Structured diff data

--------------------------------------------------

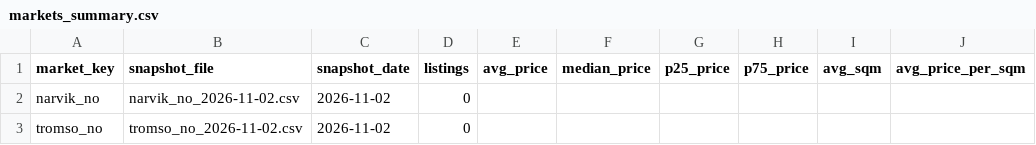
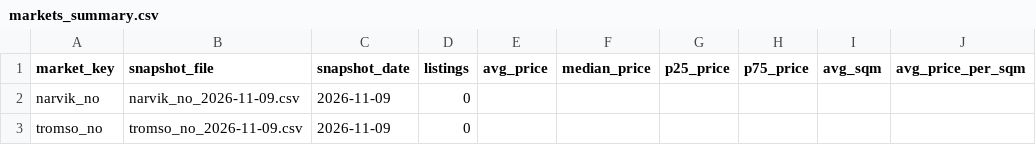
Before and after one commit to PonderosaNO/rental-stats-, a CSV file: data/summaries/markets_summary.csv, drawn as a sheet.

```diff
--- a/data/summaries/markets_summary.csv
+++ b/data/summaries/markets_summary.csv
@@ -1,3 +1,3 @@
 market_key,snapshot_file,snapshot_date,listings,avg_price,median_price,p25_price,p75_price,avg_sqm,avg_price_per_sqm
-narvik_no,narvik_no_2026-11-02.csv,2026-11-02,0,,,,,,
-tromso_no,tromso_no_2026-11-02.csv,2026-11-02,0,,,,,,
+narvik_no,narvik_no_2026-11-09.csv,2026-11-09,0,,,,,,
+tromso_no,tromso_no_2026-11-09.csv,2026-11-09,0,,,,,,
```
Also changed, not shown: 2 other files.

--------------------------------------------------

The answer should be nothing but the number of lines in this data that include "summaries".

3